By Andrew Andrews
- I enjoyed the mechanical choreography of the actors as a metaphor for the bureaucracy of a system that treats patients like raw materials to be processed or rejected according to their value.
- In the beginning, all of the actors are wearing lab coats, presenting themselves as health care providers. One by one, each actor removes their overcoat to expose their street clothes and tell their story. I considered this a compelling symbol that everyone eventually finds themselves on the receiving end of the system.

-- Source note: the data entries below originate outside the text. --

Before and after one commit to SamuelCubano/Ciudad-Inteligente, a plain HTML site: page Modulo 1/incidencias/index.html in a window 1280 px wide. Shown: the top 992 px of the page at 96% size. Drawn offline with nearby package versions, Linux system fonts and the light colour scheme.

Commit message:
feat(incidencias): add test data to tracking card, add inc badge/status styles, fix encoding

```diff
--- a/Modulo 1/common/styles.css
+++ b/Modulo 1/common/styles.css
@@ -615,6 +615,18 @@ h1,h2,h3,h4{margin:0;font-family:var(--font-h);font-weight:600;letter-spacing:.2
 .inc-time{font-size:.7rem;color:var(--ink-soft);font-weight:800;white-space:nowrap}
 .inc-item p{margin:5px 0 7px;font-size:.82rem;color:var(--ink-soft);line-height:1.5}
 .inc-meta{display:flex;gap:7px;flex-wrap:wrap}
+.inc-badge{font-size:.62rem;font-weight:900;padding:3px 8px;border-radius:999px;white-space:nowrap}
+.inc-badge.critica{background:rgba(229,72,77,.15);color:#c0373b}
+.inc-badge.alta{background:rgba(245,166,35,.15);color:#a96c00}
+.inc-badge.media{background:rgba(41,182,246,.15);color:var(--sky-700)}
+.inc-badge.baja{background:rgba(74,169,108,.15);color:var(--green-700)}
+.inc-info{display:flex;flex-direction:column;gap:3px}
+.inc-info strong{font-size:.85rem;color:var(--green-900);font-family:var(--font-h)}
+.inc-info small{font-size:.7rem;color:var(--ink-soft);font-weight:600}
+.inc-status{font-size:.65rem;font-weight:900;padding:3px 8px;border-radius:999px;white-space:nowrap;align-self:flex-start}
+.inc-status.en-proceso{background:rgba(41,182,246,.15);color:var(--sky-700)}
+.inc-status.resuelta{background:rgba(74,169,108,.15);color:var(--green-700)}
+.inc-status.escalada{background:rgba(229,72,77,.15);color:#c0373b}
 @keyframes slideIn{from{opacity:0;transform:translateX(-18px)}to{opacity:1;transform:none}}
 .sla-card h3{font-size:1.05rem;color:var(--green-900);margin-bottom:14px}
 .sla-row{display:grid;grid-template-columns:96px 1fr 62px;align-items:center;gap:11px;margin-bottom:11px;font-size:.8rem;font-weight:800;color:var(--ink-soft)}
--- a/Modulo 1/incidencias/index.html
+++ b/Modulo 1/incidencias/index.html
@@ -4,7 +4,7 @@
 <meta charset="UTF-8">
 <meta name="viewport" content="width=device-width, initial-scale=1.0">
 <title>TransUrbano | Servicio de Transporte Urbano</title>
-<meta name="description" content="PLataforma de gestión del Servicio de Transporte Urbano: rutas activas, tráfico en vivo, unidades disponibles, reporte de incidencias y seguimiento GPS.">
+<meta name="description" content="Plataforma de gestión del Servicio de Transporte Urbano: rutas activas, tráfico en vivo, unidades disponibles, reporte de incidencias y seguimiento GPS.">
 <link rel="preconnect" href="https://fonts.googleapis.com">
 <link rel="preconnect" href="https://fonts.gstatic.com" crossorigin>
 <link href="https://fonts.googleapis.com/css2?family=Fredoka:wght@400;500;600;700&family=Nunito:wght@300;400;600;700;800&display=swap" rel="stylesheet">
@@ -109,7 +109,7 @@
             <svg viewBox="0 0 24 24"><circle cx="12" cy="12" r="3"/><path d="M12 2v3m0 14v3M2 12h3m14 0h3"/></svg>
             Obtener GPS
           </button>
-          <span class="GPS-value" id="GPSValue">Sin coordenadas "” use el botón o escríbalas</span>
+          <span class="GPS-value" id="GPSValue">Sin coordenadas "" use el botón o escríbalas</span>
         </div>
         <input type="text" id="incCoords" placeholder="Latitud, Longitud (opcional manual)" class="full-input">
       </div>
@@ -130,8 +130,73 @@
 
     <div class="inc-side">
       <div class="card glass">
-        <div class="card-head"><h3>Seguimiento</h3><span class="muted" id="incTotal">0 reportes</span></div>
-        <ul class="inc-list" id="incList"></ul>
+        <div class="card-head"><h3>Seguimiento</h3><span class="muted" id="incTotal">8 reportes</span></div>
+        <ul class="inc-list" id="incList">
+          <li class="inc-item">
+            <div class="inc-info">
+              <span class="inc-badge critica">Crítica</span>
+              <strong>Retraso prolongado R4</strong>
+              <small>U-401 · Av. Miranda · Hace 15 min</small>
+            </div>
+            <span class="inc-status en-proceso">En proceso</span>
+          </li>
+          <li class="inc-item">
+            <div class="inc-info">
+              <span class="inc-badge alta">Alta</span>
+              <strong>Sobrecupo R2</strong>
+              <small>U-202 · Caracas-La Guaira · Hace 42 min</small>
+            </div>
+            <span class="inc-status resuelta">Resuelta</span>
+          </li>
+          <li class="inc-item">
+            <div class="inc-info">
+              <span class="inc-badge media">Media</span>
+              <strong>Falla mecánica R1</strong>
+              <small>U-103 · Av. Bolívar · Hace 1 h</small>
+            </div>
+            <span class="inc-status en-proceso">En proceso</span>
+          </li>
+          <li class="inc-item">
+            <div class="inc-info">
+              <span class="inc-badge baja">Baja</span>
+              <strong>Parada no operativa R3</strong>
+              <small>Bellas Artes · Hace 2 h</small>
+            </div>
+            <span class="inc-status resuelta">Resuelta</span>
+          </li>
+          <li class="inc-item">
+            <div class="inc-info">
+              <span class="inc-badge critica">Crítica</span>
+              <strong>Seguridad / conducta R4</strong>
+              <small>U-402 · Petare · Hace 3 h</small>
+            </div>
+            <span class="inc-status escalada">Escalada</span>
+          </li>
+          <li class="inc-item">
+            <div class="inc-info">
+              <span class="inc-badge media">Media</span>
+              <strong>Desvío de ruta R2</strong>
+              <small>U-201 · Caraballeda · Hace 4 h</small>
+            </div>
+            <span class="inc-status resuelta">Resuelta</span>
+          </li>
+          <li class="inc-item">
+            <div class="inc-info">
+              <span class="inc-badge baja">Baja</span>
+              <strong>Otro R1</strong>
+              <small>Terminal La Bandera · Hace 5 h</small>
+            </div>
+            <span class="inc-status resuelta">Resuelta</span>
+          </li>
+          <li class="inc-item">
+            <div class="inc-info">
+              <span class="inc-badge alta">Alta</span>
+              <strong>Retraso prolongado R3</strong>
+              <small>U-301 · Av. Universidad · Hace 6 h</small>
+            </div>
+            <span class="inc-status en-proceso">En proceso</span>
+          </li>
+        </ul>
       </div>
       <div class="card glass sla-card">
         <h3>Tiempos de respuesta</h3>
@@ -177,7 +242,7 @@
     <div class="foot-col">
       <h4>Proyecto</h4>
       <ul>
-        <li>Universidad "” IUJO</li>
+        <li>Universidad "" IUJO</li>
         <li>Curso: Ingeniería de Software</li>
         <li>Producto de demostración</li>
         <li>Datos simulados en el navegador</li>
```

- Although the large cast easily justifies the $20 ticket price, I noticed a lot of stumbles and hesitations, suggesting that some of the performers didn't rehearse enough before the show. I don’t expect to be dazzled at this price, but I expect the actors to at least know their lines.
- I had a hard time feeling compassion for most of the characters, as it seemed they were complaining that they had to pay more than a few dollars for the care they received. In fact, in many cases, the charges sounded reasonable and the subjects seemed perfectly capable of paying for their out-of-pocket expenses and insurance premiums—they simply resented being expected to do so.
While acknowledging whole-heartedly that the system is broken, my partner and I agreed that Unaffordably Unhealthy doesn't present a compelling argument about what specifically needs to be fixed, and doesn't offer a practical solution to the problem.
Andrew Andrews attended Unaffordably Unhealthy at The Tank The 99 in New York on Thursday, February 27, 2020 @ 7:00pm to write this review.